MATERIAL FOR THIS TASK Start Marker

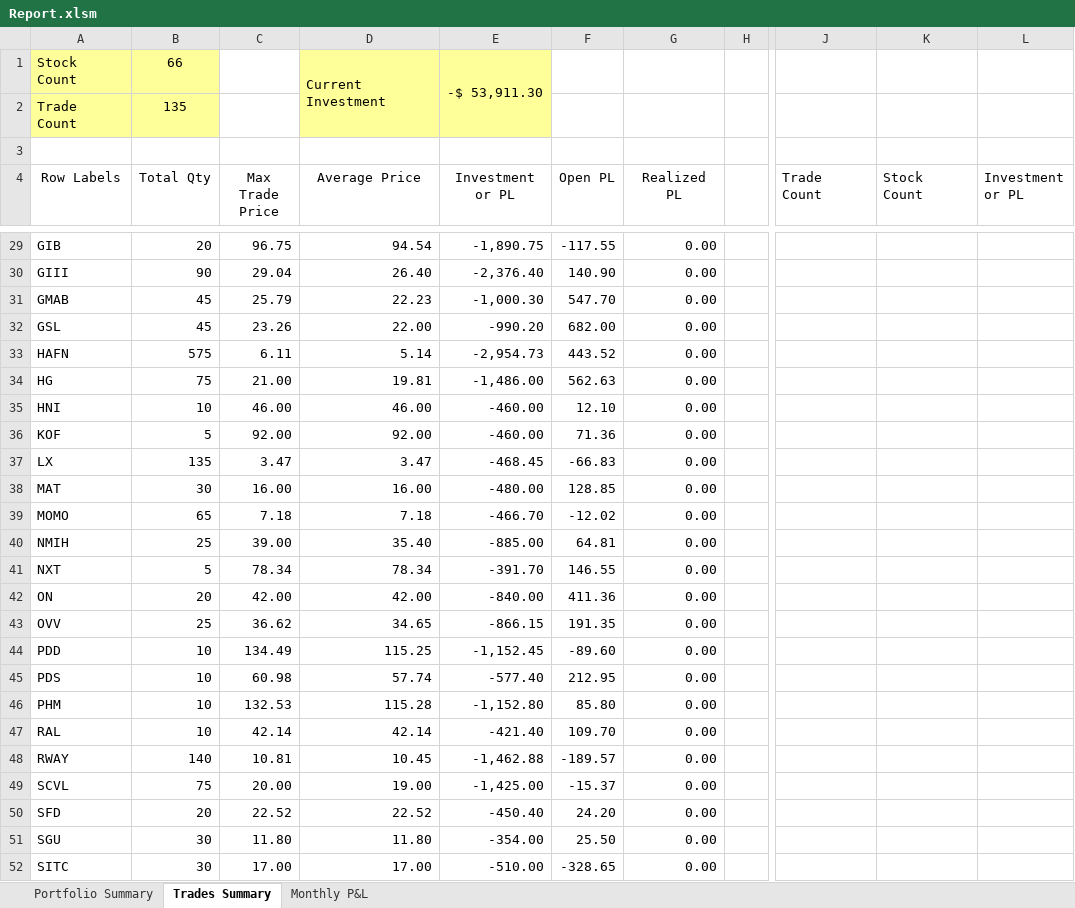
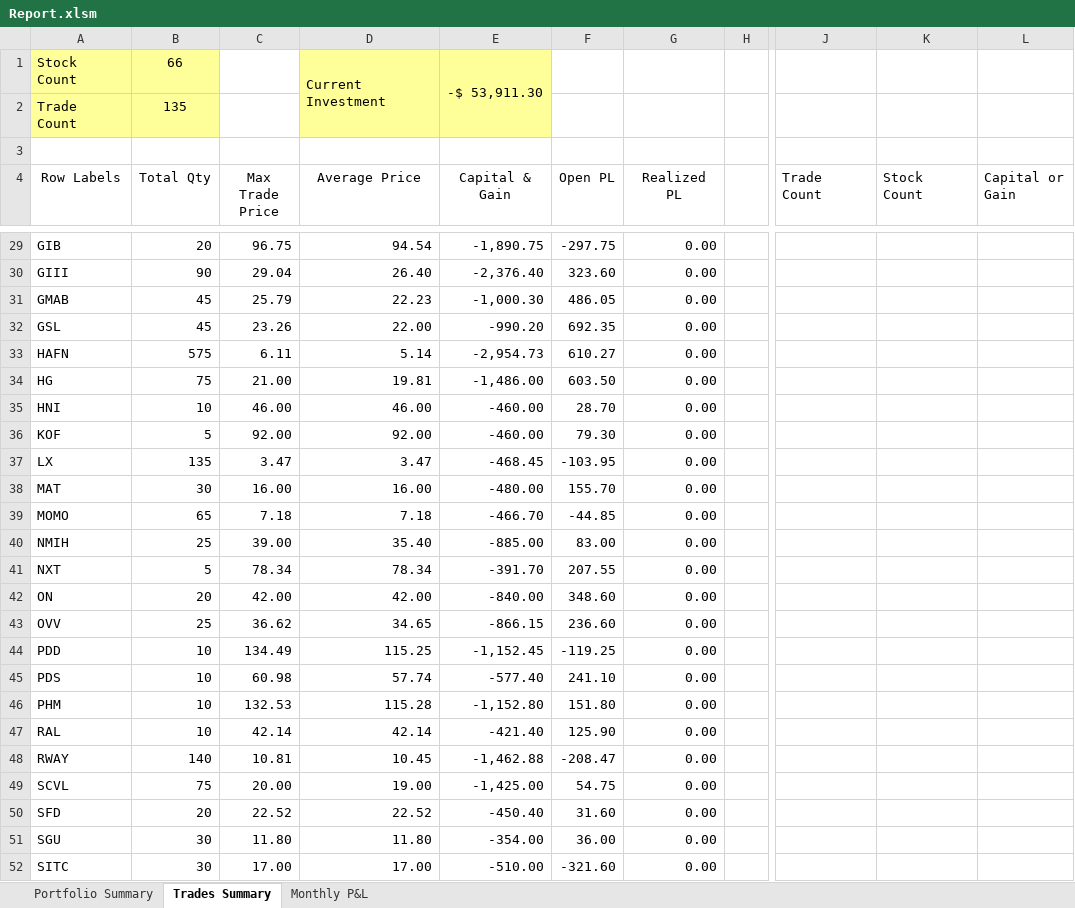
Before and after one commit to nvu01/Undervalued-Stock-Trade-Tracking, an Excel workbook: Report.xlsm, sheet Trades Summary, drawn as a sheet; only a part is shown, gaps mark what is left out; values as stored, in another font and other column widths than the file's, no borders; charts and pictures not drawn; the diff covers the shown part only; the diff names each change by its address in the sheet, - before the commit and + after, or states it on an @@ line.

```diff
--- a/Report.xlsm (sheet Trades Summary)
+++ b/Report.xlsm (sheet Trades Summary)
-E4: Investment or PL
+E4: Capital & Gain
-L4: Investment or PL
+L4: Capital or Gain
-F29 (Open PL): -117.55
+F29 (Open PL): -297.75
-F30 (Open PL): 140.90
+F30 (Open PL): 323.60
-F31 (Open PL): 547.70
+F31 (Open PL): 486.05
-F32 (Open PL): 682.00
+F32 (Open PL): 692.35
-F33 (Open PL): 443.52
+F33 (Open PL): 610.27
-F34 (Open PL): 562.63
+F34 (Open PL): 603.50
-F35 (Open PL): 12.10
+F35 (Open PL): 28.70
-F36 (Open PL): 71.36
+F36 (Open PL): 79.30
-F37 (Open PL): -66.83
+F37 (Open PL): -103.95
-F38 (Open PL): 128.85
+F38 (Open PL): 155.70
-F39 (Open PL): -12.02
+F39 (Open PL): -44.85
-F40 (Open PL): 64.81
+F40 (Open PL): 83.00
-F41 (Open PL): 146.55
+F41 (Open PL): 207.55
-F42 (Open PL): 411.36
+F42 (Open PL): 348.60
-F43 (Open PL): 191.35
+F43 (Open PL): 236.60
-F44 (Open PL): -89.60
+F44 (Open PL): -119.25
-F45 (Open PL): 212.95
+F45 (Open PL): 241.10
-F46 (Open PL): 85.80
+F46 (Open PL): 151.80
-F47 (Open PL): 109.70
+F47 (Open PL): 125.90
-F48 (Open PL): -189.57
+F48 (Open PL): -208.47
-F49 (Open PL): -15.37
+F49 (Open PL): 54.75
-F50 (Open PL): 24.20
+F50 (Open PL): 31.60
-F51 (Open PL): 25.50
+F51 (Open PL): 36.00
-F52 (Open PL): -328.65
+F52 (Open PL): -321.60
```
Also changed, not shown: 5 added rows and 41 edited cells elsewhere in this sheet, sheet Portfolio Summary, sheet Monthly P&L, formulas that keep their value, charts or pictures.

MATERIAL FOR THIS TASK End Marker
MATERIAL FOR THIS TASK Start Marker

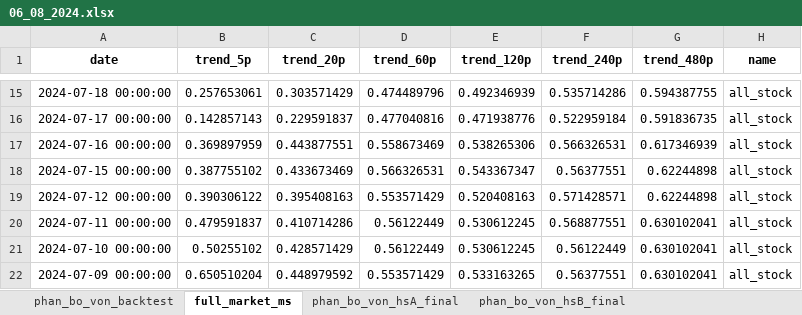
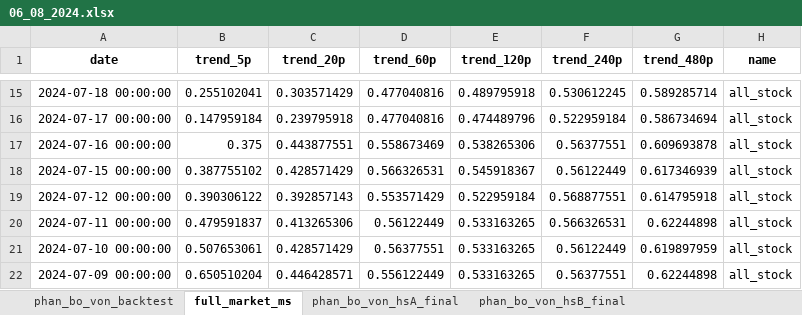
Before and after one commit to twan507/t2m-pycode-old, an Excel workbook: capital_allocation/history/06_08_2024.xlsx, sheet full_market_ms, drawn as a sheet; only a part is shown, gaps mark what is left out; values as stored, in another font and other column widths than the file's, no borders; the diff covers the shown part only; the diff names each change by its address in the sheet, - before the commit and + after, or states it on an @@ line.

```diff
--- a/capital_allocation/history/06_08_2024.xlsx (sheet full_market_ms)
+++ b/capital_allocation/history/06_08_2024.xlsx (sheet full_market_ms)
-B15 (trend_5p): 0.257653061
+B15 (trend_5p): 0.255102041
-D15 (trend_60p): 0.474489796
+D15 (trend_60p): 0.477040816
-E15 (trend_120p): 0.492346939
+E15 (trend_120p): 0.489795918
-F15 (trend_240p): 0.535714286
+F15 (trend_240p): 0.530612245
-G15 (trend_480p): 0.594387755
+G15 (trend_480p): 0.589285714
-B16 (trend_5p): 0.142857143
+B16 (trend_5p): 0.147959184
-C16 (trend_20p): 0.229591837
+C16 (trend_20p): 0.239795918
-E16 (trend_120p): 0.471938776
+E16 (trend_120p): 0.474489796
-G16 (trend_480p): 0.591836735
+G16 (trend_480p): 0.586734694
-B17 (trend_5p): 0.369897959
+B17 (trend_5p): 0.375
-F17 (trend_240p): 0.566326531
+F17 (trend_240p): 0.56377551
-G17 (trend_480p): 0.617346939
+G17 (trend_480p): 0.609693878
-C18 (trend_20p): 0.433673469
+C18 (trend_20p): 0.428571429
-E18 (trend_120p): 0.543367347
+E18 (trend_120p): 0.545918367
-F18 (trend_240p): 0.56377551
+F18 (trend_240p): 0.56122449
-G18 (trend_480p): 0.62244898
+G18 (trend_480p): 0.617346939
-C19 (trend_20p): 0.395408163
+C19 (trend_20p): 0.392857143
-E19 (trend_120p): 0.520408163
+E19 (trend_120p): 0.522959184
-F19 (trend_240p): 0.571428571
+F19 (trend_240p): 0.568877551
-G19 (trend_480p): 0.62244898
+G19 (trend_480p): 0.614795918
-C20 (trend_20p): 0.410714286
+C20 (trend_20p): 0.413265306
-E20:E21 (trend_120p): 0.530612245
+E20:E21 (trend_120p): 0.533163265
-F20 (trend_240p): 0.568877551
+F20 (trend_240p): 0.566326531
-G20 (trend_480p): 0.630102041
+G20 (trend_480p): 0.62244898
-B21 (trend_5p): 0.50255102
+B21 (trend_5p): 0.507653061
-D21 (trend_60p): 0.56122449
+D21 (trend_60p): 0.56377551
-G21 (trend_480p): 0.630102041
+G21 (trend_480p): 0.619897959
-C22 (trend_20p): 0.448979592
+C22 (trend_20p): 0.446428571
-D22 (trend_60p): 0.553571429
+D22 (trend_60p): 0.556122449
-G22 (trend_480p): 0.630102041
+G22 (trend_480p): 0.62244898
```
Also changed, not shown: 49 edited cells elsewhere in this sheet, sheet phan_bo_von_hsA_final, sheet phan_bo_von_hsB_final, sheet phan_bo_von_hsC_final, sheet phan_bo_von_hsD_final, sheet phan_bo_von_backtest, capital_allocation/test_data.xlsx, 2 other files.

MATERIAL FOR THIS TASK End Marker
MATERIAL FOR THIS TASK Start Marker

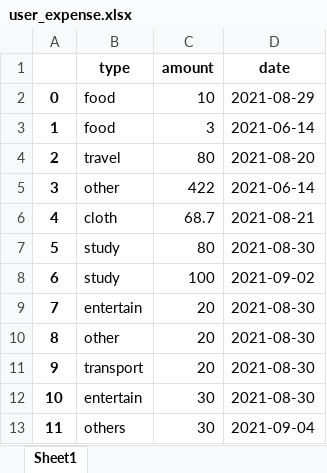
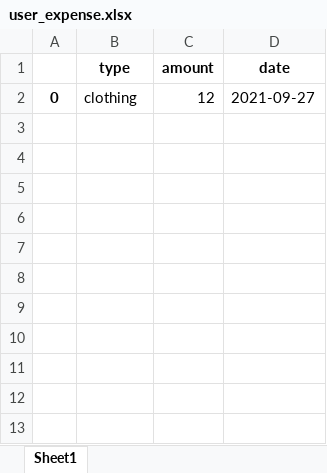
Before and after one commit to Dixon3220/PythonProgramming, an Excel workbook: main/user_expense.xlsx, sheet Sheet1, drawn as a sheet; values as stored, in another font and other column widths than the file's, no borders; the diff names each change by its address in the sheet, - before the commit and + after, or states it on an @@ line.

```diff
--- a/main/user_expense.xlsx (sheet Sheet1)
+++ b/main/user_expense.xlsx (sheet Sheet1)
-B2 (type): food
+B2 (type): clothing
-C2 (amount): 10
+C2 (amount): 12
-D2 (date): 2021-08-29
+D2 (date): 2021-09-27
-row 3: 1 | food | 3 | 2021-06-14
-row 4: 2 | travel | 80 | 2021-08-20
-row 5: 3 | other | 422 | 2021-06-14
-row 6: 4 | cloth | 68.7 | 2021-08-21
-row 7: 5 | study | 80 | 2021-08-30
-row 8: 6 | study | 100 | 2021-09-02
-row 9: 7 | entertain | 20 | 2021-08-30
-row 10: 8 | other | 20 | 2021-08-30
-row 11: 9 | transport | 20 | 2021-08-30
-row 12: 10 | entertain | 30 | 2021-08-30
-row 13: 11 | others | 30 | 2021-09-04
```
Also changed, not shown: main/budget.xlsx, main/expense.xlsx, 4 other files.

MATERIAL FOR THIS TASK End Marker

HOW TO COMPLETE THIS TASK: Where the word "shown" is present in a line of the listing, copy that line.

TASK RESULT:
Before and after one commit to nvu01/Undervalued-Stock-Trade-Tracking, an Excel workbook: Report.xlsm, sheet Trades Summary, drawn as a sheet; only a part is shown, gaps mark what is left out; values as stored, in another font and other column widths than the file's, no borders; charts and pictures not drawn; the diff covers the shown part only; the diff names each change by its address in the sheet, - before the commit and + after, or states it on an @@ line.
Also changed, not shown: 5 added rows and 41 edited cells elsewhere in this sheet, sheet Portfolio Summary, sheet Monthly P&L, formulas that keep their value, charts or pictures.
Before and after one commit to twan507/t2m-pycode-old, an Excel workbook: capital_allocation/history/06_08_2024.xlsx, sheet full_market_ms, drawn as a sheet; only a part is shown, gaps mark what is left out; values as stored, in another font and other column widths than the file's, no borders; the diff covers the shown part only; the diff names each change by its address in the sheet, - before the commit and + after, or states it on an @@ line.
Also changed, not shown: 49 edited cells elsewhere in this sheet, sheet phan_bo_von_hsA_final, sheet phan_bo_von_hsB_final, sheet phan_bo_von_hsC_final, sheet phan_bo_von_hsD_final, sheet phan_bo_von_backtest, capital_allocation/test_data.xlsx, 2 other files.
Also changed, not shown: main/budget.xlsx, main/expense.xlsx, 4 other files.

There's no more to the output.